‘We are the same as everybody else’ – Irish priest speaks out about cases of suicide among clergy

‘We are the same as everybody else’ – Irish priest speaks out about cases of suicide among clergy

AN IRISH priest has spoken out about the rate of suicide among members of the clergy, after the death of nine of his peers in the last decade.

Fr Tim Hazelwood said there is a perception in Ireland that priests are exempt from the same mental health issues which affect the general population.

He added that negativity surrounding his profession in recent years following a number of sex abuse scandals in the Roman Catholic Church has made young priests very anxious.

“In the last 10 years, nine priests have taken their own lives,” Fr Hazelwood explained to The Patricia Messinger Show on C103FM.

“There is a perception there that we are not supposed to be weak. Even among ourselves you are supposed to be strong, you are supposed to have ability.”

Fr Hazelwood said that clergymen are under the same stresses and strains as everyone else but their battles with mental health and addiction are little recognised.

“The reality is that priests represent life,” he said. “We are the same as everybody else. Some of us have mental health problems, some of us have addiction problems.

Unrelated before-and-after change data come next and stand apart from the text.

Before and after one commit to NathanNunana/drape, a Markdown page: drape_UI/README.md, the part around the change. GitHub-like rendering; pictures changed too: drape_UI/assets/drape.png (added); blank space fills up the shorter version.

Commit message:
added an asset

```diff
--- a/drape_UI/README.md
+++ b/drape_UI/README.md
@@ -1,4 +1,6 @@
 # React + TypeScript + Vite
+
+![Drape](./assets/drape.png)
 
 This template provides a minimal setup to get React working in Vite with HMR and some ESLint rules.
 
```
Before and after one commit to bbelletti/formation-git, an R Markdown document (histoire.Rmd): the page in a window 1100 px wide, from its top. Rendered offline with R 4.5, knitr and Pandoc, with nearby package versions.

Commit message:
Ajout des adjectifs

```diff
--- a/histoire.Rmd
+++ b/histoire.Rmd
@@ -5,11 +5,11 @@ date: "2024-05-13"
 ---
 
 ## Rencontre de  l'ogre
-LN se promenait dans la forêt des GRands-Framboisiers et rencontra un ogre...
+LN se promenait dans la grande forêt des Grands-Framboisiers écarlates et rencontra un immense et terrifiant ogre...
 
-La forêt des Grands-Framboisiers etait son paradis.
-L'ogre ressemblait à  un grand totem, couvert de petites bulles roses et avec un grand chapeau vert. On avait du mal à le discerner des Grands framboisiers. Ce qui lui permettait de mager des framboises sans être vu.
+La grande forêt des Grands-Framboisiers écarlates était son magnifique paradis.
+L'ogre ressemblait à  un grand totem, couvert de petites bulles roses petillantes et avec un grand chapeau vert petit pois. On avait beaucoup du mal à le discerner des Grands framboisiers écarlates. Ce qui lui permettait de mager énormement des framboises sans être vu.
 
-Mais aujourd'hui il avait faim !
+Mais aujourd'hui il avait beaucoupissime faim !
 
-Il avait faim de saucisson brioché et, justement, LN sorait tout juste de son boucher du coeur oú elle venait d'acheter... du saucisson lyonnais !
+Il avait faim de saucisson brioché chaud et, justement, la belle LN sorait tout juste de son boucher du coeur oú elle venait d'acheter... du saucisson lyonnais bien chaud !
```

“There is an added stress that is put on to us ourselves and people project that image on to us of perfection.

“You are supposed to be alright all the time and you are not.”

Fr Hazelwood said that due to the nature of their profession, priests are confronted with the stark realities of death on a regular basis.

He recounted one Christmas Eve when he presided over the funeral of a young girl who took her own life, before having to officiate a Children’s Mass afterwards.

The Co. Cork-based priest said days such as those “take their toll” on the mental health of clergymen.

Fr Hazelwood also explained how controversies surrounding the Church in recent years have added to the stress of priests.

He said some even fear for their safety and gave the example of a priest in Cloyne, Co. Cork who was verbally attacked at the altar recently by a drunk parishioner.

“For the last 20 years, priests have had to quietly listen and take on an awful lot of negativity about the profession they love and the life they love and the faith that they love,” Fr Hazelwood said.

“A lot of priests are very upset over it because that is not what they signed up for or what they represent and yet it is put on them.

“We have no place to talk about that.”